answered Show that there exists an entire function $h$ such that $\lim_{n\to\infty}{h(nz)}=0$ for all $z\ne0$
Apr
21
answered Find $\lim\limits_{n\rightarrow\infty}(n!)^{1/n^2}$
Apr
16
comment Difference between pushforward and differential
@IberêKuntz You can certainly use another map $g$ (instead of $f$, to reduce notation clash) for the identification $T_q\mathbb{R}\cong \mathbb{R}$ if you like, provided that $g'(q)=1$. Then you'll find that, at $q=f(p)$, $f_*(X)(g) = g'(q) X(f) = X(f)$.
Apr
7
answered How do I choose first terms of a Fibonacci sequence?
Mar
12
answered Haar's theorem for the rotation-invariant distribution on the sphere
Mar
10
comment Determinability
If you define $g(x) = \sup\{t\in\mathbb{Q}: x_t=0\}$ then actually $g^{-1}(\{y\})$ is a little nicer than that: whether $x\in g^{-1}(\{y\})$ depends only on $x_t$ for rational $t$.
Mar
10
comment Determinability
Does taking the supremum just over rational $t$ help?
Feb
19
comment How could Collatz conjecture possibly be undecidable?
However I've just remembered that the Collatz problem is not exactly so simple, but at least this is true: the statement "there does not exist a loop in the Collatz problem other than 4,2,1" can obviously never be proved independent, though for all we know it might be independent. While making my earlier remarks I forgot about the other possibility, that there exists an unbounded sequence, which is not so simple. But still the point is that a conjecture might be independent without us mortals ever having the luxury of knowing it.

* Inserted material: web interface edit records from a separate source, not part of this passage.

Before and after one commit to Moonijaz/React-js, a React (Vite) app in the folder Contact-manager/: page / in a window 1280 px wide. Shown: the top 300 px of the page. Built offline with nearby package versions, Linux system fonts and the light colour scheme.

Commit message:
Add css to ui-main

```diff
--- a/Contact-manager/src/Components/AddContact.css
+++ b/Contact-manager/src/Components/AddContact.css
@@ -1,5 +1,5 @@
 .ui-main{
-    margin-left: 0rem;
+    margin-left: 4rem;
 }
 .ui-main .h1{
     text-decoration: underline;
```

Feb
19
comment How could Collatz conjecture possibly be undecidable?
@whacka I do apologize for the confusion, I was talking about independence. This confusion of the terms is not so uncommon though, for instance see the remarks at en.wikipedia.org/wiki/…. I certainly was not making the claim that it's impossible to prove statements are independent, but merely something like the following: if $\phi:\mathbf{N}\to\{0,1\}$ is a computable function then the statement "there exists $x$ such that $\phi(x)=1$" cannot be proved independent.

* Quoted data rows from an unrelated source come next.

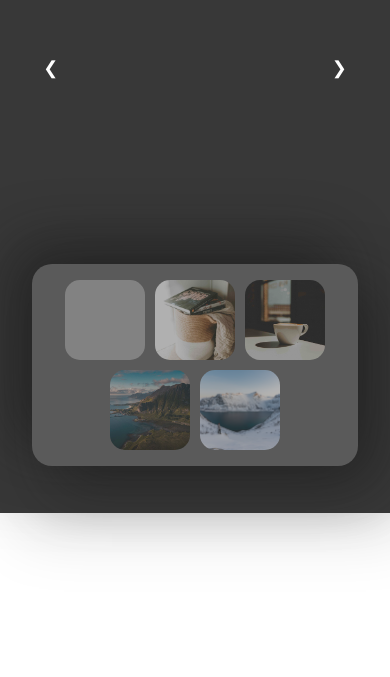
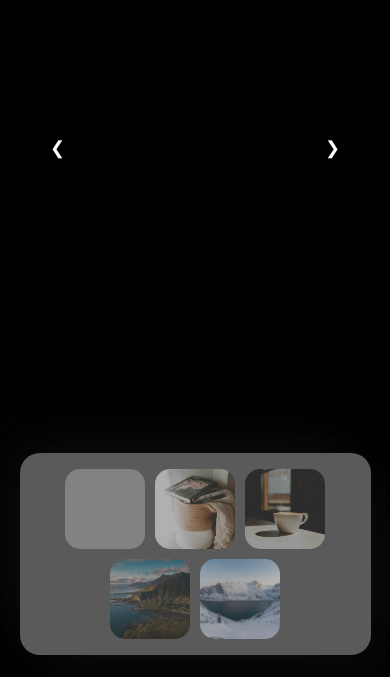
Before and after one commit to cipherrave/day10-photogallery, a plain HTML site: page index.html in a window 390 px wide. Shown: the part 167-844 px from the top of the page. Drawn offline with Linux system fonts and the light colour scheme; grey boxes are pictures that could not be loaded.

Commit message:
just in case

```diff
--- a/style.css
+++ b/style.css
@@ -15,6 +15,7 @@ body {
   flex-wrap: nowrap;
   flex-shrink: 1;
   min-width: 580px;
+  background-color: black;
 }
 
 .frame {
@@ -22,10 +23,10 @@ body {
   flex-direction: row;
   align-items: center;
   justify-content: center;
-  background-color: #222222e5;
+  background-color: black;
+  box-shadow: 20px 20px 60px #16161621, -20px -20px 60px #16161621;
   flex-wrap: nowrap;
   filter: blur(75);
-  box-shadow: 20px 20px 60px #16161621, -20px -20px 60px #16161621;
   width: 100%;
   padding: 2pc;
 }
@@ -101,11 +102,6 @@ body {
   font-size: large;
 }
 
-/* Position the "next button" to the right */
-.next {
-  right: 0;
-}
-
 /* On hover, add a black background color with a little bit see-through */
 
 /* Number text (1/3 etc) */
@@ -178,12 +174,10 @@ body {
     flex-direction: row;
     align-items: center;
     justify-content: center;
-    background-color: #222222e5;
     flex-wrap: wrap;
-    filter: blur(75);
-    box-shadow: 20px 20px 60px #16161621, -20px -20px 60px #16161621;
     width: 100%;
-    height: 680px;
+    height: 650px;
+    background-color: black;
   }
 
   /* Position the image container (needed to position the left and right arrows) */
@@ -196,17 +190,18 @@ body {
     width: 100%;
     height: 95%;
     gap: 10px;
-    flex-basis: auto;
+    position: fixed;
+    top: 0;
+    margin-top: 20px;
   }
 
   .viewer {
     display: flex;
     flex-direction: row;
     justify-content: space-around;
-    align-items: center;
     flex-wrap: nowrap;
-    width: 100%;
-    height: 100%;
+    width: 80%;
+    height: 600px;
     gap: 3px;
   }
 
@@ -216,6 +211,7 @@ body {
     justify-content: center;
     align-items: center;
     width: 100%;
+    height: 100px;
   }
 
   .viewerPic > .mySlides > img {
@@ -258,12 +254,6 @@ body {
     font-size: large;
   }
 
-  /* Position the "next button" to the right */
-  .next {
-  }
-
-  /* On hover, add a black background color with a little bit see-through */
-
   /* Number text (1/3 etc) */
   .numbertext {
     font-size: 10px;
@@ -288,7 +278,7 @@ body {
     flex-direction: row;
     justify-content: center;
     align-items: center;
-    width: fit-content;
+    width: 90%;
     height: fit-content;
     gap: 10px;
     background-color: #5a5a5a;
```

Feb
19
comment How could Collatz conjecture possibly be undecidable?
@user2520938 Yes, exactly.
Feb
19
comment How could Collatz conjecture possibly be undecidable?
The trouble is that if it can be (and it might be!) undecidable without your knowing it. In this case then as you say it must be true, since any counterexample would decide it, but that's not a contradiction, it only means that its decidability would also be undecidable, and similarly the decidability of its decidability would be undecidable, and so on ad nauseam.

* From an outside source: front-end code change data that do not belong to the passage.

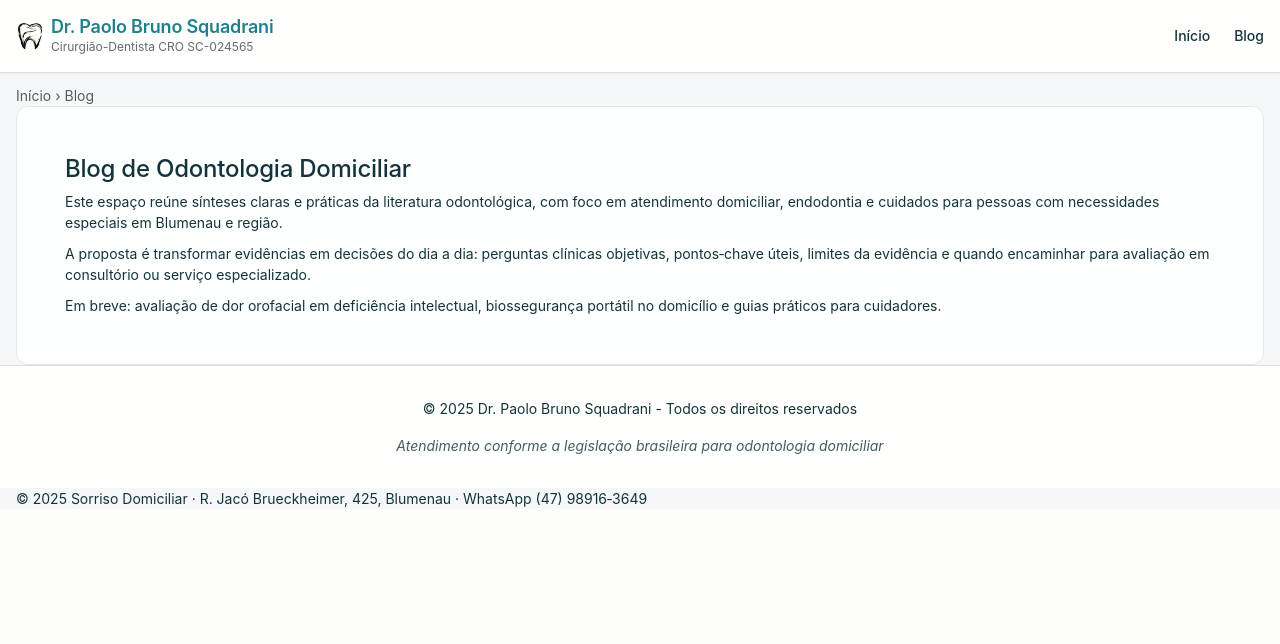
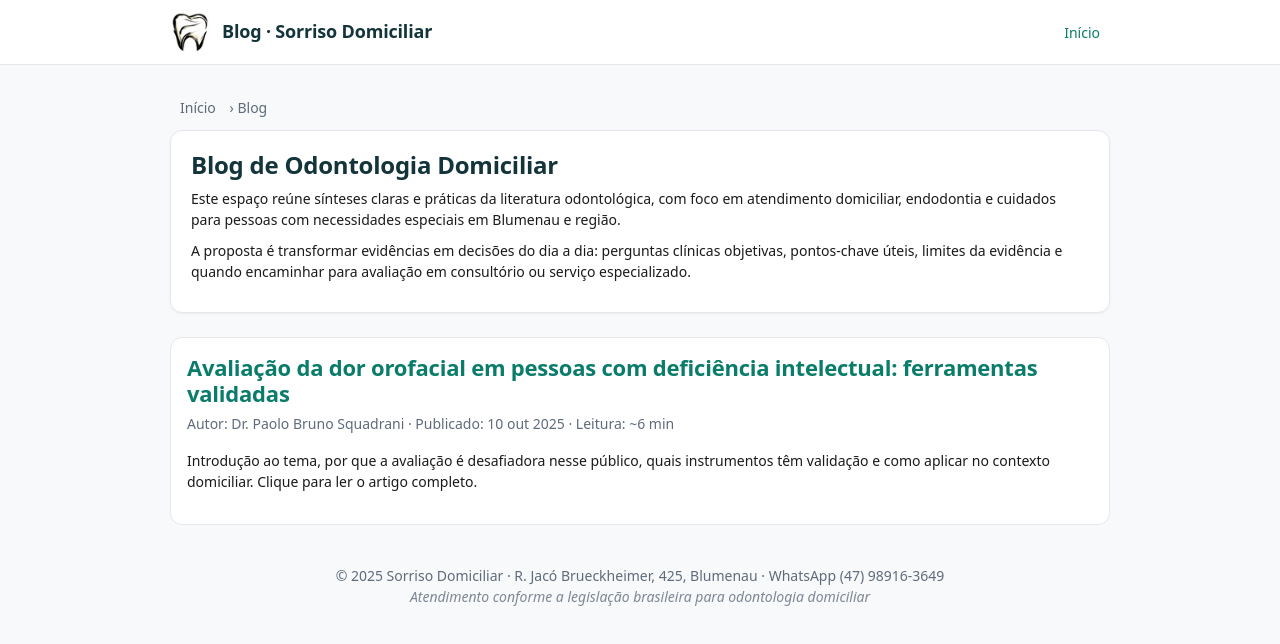
Before and after one commit to paolobrunosquadrani/sorrisodomiciliar.com.br, a plain HTML site: page blog/index.html in a window 1280 px wide. Drawn offline with Linux system fonts and the light colour scheme; a web font is replaced by a local one.

Commit message:
Update index.html

```diff
--- a/blog/index.html
+++ b/blog/index.html
@@ -3,40 +3,37 @@
 <head>
   <meta charset="UTF-8">
   <meta name="viewport" content="width=device-width, initial-scale=1">
-
   <title>Blog | Sorriso Domiciliar – Odontologia domiciliar em Blumenau</title>
   <meta name="description" content="Introdução do blog: conteúdos práticos e baseados em evidência sobre odontologia domiciliar, endodontia e cuidados para necessidades especiais.">
   <link rel="canonical" href="https://www.sorrisodomiciliar.com.br/blog/">
   <link rel="icon" href="/favicon.ico" type="image/x-icon">
   <link rel="stylesheet" href="/style.css">
-
-  <!-- Preload do fundo do blog -->
-  <link rel="preload" as="image" href="/blog/Sfondo.png">
-
-  <!-- Ajustes visuais específicos do blog (mínimos, mantendo o seu estilo) -->
   <style>
-    body.blog {
-      /* usa o seu CSS base e aplica o fundo do blog */
-      background: #f5f7f9 url("/blog/Sfondo.png") center/cover no-repeat fixed;
-    }
-    .blog-hero {
-      padding: clamp(24px, 4vw, 48px);
-      border: 1px solid #e5e7eb;
-      border-radius: 12px;
-      background: rgba(255,255,255,.9);
-    }
-    .blog-hero h2 { margin: 0 0 8px }
-    .blog-hero p { margin: 0 }
-    .breadcrumb {
-      margin: 12px 0 0;
-      color: var(--color-text-muted, #5a5a5a);
-      font-size: 14px;
-    }
-    .breadcrumb a { color: inherit; text-decoration: none }
-    .breadcrumb a:hover { text-decoration: underline }
+    :root{--text:#1a1a1a;--muted:#5f6b7a;--border:#e5e7eb;--bg:#ffffff;--accent:#0a7c6a;--maxw:980px}
+    html,body{height:100%}
+    body{margin:0;font-family:system-ui,-apple-system,"Segoe UI",Roboto,"Helvetica Neue",Arial;background:#f7f9fb;color:var(--text)}
+    .container{max-width:var(--maxw);margin:0 auto;padding:20px}
+    .topbar{background:#fff;border-bottom:1px solid var(--border)}
+    .topbar .inner{display:flex;align-items:center;justify-content:space-between;gap:16px;max-width:var(--maxw);margin:0 auto;padding:12px 20px}
+    .brand{display:flex;align-items:center;gap:12px}
+    .brand img{width:40px;height:40px}
+    .brand h1{font-size:18px;margin:0}
+    nav a{color:var(--accent);text-decoration:none;padding:8px 10px;border-radius:6px}
+    nav a:hover{background:#e8faf6}
+    .card{background:#fff;border:1px solid var(--border);border-radius:12px;padding:20px}
+    .breadcrumb{font-size:14px;color:var(--muted);margin:12px 0}
+    .breadcrumb a{color:inherit;text-decoration:none}
+    .breadcrumb a:hover{text-decoration:underline}
+    .hero h2{margin:0 0 8px}
+    .hero p{margin:0 0 10px}
+    .post-list{margin-top:24px;display:grid;gap:16px}
+    .post{background:#fff;border:1px solid var(--border);border-radius:12px;padding:16px}
+    .post h3{margin:0 0 6px;font-size:22px}
+    .meta{color:var(--muted);font-size:14px}
+    .post a{color:var(--accent);text-decoration:none}
+    .post a:hover{text-decoration:underline}
+    footer{color:var(--muted);font-size:14px;padding:20px 0;text-align:center}
   </style>
-
-  <!-- Structured Data: Breadcrumb para Home > Blog -->
   <script type="application/ld+json">
   {
     "@context":"https://schema.org",
@@ -48,64 +45,48 @@
   }
   </script>
 </head>
-<body class="blog">
-  <!-- Header (mesma estrutura e classes da sua home) -->
-  <header class="header">
-    <div class="container">
-      <div class="header-content">
-        <div class="logo">
-          <img src="/Logo.ico" alt="Logo Dr. Paolo Bruno Squadrani" width="200" height="200" class="logo-img">
-          <div class="logo-texts">
-            <h1 class="logo-text">Dr. Paolo Bruno Squadrani</h1>
-            <p class="logo-subtitle">Cirurgião-Dentista CRO SC-024565</p>
-          </div>
-        </div>
-        <nav class="nav">
-          <a href="/" class="nav-link" rel="home">Início</a>
-          <a href="/blog/" class="nav-link" aria-current="page">Blog</a>
-        </nav>
+<body>
+  <div class="topbar">
+    <div class="inner">
+      <div class="brand">
+        <img src="/Logo.ico" alt="">
+        <h1>Blog · Sorriso Domiciliar</h1>
       </div>
+      <nav aria-label="Navegação principal">
+        <a href="/" rel="home">Início</a>
+      </nav>
     </div>
-  </header>
+  </div>
 
-  <main id="conteudo" class="container" role="main">
-    <!-- Breadcrumb simples visível -->
+  <main class="container" id="conteudo" role="main">
     <nav class="breadcrumb" aria-label="Você está aqui">
       <a href="/">Início</a> › <span>Blog</span>
     </nav>
 
-    <!-- Seção introdutiva do blog (apenas esta, por ora) -->
-    <section class="hero blog-hero" aria-label="Introdução do blog">
+    <section class="card hero" aria-label="Introdução do blog">
       <h2>Blog de Odontologia Domiciliar</h2>
-      <p>
-        Este espaço reúne sínteses claras e práticas da literatura odontológica, com foco em atendimento domiciliar, endodontia e cuidados para pessoas com necessidades especiais em Blumenau e região.
-      </p>
-      <p style="margin-top:10px">
-        A proposta é transformar evidências em decisões do dia a dia: perguntas clínicas objetivas, pontos‑chave úteis, limites da evidência e quando encaminhar para avaliação em consultório ou serviço especializado.
-      </p>
-      <p style="margin-top:10px">
-        Em breve: avaliação de dor orofacial em deficiência intelectual, biossegurança portátil no domicílio e guias práticos para cuidadores.
-      </p>
+      <p>Este espaço reúne sínteses claras e práticas da literatura odontológica, com foco em atendimento domiciliar, endodontia e cuidados para pessoas com necessidades especiais em Blumenau e região.</p>
+      <p>A proposta é transformar evidências em decisões do dia a dia: perguntas clínicas objetivas, pontos‑chave úteis, limites da evidência e quando encaminhar para avaliação em consultório ou serviço especializado.</p>
+    </section>
+
+    <section class="post-list" aria-label="Artigos recentes">
+      <article class="post">
+        <h3>
+          <a href="/blog/avaliacao-dor-orofacial-deficiencia-intelectual/">
+            Avaliação da dor orofacial em pessoas com deficiência intelectual: ferramentas validadas
+          </a>
+        </h3>
+        <p class="meta">Autor: Dr. Paolo Bruno Squadrani · Publicado: 10 out 2025 · Leitura: ~6 min</p>
+        <p>Introdução ao tema, por que a avaliação é desafiadora nesse público, quais instrumentos têm validação e como aplicar no contexto domiciliar. Clique para ler o artigo completo.</p>
+      </article>
     </section>
   </main>
 
-  <footer class="footer">
-    <div class="container">
-      <p>&copy; 2025 Dr. Paolo Bruno Squadrani - Todos os direitos reservados</p>
-      <p class="footer-legal">
-        Atendimento conforme a legislação brasileira para odontologia domiciliar
-      </p>
-    </div>
+  <footer>
+    © 2025 Sorriso Domiciliar · R. Jacó Brueckheimer, 425, Blumenau · WhatsApp (47) 98916‑3649
+    <div class="footer-legal">Atendimento conforme a legislação brasileira para odontologia domiciliar</div>
   </footer>
 
-  <!-- Reuso do seu script -->
   <script src="/app.js" defer></script>
 </body>
 </html>
-
-    <footer class="container" role="contentinfo">
-      © 2025 Sorriso Domiciliar · R. Jacó Brueckheimer, 425, Blumenau · WhatsApp (47) 98916‑3649
-    </footer>
-  </div>
-</body>
-</html>
```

Jan
29
awarded  Good Answer
Jan
27
awarded  Yearling
Jan
22
answered $X$ is an infinite set. Prove that $S_X$ does not have proper subgroup of finite index.
Jan
19
comment Finding two numbers given their sum and their product
@HenningMakholm Simple. You know the factorized quadratic will look like $(x-X)(x-Y)$, and $X$ and $Y$ satisfy... oh crap.